### Task requirements:
What lines in the material hold the string "pgvo"? Copy out each of them.
=== Section Start ===
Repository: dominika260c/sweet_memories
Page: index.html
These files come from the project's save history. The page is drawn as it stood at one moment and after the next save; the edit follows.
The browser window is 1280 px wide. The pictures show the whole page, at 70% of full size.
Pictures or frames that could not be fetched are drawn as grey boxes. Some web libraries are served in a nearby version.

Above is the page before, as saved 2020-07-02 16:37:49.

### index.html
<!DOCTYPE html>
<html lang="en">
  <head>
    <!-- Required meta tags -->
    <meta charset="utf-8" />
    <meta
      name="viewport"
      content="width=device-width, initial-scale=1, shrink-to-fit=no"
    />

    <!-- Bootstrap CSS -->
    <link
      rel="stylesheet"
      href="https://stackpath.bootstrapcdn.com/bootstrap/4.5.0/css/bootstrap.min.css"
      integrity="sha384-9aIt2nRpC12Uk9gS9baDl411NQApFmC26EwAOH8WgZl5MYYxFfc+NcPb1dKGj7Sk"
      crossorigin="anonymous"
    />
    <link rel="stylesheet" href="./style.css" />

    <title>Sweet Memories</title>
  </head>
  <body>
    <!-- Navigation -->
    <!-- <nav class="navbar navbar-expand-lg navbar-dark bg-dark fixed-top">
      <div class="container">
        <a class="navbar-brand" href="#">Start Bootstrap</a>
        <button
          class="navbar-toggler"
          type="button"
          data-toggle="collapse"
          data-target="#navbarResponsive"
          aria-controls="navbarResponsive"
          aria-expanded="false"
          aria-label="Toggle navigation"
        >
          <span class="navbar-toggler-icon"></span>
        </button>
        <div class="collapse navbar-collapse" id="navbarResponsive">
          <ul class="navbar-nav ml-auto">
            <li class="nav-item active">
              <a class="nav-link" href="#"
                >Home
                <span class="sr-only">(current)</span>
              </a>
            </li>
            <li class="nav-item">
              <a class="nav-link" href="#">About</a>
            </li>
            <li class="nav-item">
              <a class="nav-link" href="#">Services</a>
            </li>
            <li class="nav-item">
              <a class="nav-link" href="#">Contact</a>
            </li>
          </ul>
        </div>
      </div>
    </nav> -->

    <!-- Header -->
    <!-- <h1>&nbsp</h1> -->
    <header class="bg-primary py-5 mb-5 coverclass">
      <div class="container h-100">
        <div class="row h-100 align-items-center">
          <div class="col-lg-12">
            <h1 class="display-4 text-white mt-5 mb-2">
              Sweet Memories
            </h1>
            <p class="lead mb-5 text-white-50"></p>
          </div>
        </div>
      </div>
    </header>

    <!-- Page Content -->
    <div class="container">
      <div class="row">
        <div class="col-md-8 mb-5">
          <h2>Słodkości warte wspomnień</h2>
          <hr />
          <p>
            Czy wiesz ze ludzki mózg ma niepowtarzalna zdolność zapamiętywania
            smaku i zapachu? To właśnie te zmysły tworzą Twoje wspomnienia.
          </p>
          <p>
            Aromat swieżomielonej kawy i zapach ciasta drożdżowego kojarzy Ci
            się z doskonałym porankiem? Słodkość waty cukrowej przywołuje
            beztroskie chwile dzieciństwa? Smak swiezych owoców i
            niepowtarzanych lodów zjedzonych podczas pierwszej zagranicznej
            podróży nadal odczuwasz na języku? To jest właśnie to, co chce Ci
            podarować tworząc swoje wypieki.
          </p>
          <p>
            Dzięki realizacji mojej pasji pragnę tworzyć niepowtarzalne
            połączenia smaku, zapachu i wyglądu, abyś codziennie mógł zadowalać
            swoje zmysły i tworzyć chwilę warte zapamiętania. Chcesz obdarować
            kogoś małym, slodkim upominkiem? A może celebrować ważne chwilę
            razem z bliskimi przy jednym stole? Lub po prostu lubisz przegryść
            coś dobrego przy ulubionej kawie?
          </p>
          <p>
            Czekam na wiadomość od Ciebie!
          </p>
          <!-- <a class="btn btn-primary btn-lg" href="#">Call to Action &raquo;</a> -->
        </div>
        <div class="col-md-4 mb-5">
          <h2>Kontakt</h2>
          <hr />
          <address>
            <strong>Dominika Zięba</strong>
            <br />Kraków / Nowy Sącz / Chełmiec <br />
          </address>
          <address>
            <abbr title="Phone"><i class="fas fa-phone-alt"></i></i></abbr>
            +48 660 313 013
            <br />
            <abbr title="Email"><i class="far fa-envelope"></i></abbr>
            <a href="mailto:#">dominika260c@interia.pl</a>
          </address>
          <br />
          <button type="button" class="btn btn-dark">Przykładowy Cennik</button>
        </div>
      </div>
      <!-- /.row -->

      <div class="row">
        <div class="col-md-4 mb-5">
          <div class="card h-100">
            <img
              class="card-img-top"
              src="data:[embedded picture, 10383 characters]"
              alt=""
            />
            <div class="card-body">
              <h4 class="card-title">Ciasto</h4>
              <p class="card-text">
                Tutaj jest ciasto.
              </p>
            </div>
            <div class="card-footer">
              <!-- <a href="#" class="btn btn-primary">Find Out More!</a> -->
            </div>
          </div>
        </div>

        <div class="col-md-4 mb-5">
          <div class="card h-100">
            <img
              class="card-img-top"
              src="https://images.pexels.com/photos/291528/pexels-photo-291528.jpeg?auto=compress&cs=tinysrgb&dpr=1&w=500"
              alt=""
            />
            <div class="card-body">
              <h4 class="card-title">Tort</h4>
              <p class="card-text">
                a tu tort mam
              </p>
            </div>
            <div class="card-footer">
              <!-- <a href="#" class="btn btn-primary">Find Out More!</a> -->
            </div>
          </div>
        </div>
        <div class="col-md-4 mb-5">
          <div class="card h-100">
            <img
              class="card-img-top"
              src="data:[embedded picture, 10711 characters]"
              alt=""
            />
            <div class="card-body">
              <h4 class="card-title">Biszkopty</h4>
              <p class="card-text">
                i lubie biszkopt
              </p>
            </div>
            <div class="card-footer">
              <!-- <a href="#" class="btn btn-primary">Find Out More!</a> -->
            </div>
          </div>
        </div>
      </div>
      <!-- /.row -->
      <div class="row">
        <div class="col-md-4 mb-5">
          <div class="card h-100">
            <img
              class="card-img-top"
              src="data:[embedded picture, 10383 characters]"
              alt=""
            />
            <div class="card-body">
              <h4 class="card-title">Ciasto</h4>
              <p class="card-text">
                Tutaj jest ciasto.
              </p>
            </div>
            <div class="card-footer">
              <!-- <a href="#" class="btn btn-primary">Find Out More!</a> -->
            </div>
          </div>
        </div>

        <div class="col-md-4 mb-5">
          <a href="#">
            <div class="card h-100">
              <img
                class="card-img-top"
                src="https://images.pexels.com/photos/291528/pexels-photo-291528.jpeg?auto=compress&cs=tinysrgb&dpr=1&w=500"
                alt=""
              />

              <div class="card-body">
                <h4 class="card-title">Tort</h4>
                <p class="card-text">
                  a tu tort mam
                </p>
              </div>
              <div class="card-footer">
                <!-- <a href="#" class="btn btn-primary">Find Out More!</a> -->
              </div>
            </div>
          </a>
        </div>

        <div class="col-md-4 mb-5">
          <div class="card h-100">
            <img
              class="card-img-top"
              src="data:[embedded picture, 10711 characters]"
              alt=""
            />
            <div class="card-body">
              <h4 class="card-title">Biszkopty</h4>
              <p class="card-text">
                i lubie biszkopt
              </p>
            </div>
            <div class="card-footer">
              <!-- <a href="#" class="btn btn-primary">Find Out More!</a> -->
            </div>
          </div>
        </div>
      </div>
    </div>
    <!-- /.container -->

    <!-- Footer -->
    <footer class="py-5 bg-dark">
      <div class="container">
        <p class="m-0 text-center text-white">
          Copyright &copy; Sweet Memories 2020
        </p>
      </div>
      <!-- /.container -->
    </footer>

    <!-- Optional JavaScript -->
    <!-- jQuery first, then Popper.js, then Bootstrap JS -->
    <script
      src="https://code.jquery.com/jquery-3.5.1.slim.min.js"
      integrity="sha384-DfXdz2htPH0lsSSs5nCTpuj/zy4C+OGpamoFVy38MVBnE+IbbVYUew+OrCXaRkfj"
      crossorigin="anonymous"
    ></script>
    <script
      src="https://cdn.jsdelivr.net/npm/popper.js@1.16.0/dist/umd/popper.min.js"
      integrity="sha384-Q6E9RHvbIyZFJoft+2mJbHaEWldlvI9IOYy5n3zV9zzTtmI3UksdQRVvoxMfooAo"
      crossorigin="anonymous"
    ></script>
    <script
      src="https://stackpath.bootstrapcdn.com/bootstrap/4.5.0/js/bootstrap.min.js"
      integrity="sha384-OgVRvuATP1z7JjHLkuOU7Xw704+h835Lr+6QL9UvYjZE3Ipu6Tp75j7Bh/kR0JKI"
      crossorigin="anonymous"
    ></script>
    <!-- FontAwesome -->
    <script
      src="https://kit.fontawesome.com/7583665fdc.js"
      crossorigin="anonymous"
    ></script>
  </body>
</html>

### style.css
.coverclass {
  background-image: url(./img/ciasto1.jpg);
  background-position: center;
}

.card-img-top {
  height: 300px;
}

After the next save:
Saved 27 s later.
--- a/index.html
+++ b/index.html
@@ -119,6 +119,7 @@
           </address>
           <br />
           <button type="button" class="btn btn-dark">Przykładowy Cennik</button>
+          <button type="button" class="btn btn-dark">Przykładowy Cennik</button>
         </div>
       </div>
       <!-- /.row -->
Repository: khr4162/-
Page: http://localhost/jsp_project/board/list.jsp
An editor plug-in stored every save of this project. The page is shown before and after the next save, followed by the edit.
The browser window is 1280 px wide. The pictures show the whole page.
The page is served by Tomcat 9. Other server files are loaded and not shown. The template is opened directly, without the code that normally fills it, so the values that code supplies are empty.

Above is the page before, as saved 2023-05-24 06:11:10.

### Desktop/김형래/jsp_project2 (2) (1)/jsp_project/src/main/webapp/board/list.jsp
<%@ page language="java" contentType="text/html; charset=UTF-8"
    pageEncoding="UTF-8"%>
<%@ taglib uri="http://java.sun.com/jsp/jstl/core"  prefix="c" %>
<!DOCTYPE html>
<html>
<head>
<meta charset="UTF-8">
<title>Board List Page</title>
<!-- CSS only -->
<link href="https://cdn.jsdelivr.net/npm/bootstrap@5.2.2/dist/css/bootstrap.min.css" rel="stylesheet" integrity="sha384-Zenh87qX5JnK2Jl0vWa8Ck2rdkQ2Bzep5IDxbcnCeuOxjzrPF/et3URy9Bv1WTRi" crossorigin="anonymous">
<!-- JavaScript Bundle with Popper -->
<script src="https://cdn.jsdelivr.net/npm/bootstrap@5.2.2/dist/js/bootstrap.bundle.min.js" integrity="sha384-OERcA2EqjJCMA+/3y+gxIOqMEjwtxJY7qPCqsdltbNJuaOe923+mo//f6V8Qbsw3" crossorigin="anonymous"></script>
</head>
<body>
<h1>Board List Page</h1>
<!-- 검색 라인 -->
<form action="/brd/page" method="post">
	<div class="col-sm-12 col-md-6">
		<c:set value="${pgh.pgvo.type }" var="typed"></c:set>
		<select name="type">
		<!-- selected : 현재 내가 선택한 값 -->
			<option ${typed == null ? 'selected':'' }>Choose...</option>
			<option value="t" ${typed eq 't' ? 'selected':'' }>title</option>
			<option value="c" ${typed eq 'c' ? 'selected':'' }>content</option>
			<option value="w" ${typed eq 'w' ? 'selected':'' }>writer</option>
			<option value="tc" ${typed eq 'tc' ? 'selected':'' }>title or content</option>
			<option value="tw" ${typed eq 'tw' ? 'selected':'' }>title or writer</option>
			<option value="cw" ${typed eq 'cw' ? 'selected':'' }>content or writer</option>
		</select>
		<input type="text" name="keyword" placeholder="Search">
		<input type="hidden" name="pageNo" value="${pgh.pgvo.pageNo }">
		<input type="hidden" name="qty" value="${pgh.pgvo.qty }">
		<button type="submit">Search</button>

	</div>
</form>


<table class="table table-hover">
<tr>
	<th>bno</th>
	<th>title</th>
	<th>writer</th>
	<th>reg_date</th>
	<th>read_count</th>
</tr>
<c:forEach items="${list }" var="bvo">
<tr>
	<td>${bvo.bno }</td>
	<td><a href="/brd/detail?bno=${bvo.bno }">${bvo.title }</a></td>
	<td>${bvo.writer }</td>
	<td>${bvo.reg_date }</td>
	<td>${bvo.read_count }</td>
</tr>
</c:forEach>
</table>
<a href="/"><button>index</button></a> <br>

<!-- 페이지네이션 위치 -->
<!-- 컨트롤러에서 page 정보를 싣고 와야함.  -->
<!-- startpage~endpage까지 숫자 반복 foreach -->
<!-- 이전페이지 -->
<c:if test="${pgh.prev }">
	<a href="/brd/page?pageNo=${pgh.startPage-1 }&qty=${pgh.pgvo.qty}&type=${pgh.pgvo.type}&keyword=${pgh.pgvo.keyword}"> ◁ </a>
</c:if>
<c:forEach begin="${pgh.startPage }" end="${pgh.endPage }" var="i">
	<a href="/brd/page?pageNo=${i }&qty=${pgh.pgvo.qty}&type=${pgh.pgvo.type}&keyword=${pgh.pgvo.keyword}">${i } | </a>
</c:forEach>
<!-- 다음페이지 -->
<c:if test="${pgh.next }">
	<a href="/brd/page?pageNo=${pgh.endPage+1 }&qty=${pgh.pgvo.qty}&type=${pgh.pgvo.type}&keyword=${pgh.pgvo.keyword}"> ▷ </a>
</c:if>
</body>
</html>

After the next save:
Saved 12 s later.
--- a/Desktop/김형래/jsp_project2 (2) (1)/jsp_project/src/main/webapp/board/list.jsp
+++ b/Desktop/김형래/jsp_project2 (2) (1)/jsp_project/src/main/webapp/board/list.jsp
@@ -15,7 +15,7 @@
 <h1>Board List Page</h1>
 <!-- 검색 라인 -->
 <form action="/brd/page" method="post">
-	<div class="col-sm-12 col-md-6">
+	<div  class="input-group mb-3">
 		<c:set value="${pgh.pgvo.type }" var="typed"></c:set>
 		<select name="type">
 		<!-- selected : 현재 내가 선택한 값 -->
=== Section End ===
### Response area:
		<c:set value="${pgh.pgvo.type }" var="typed"></c:set>
		<input type="hidden" name="pageNo" value="${pgh.pgvo.pageNo }">
		<input type="hidden" name="qty" value="${pgh.pgvo.qty }">
	<a href="/brd/page?pageNo=${pgh.startPage-1 }&qty=${pgh.pgvo.qty}&type=${pgh.pgvo.type}&keyword=${pgh.pgvo.keyword}"> ◁ </a>
	<a href="/brd/page?pageNo=${i }&qty=${pgh.pgvo.qty}&type=${pgh.pgvo.type}&keyword=${pgh.pgvo.keyword}">${i } | </a>
	<a href="/brd/page?pageNo=${pgh.endPage+1 }&qty=${pgh.pgvo.qty}&type=${pgh.pgvo.type}&keyword=${pgh.pgvo.keyword}"> ▷ </a>
 		<c:set value="${pgh.pgvo.type }" var="typed"></c:set>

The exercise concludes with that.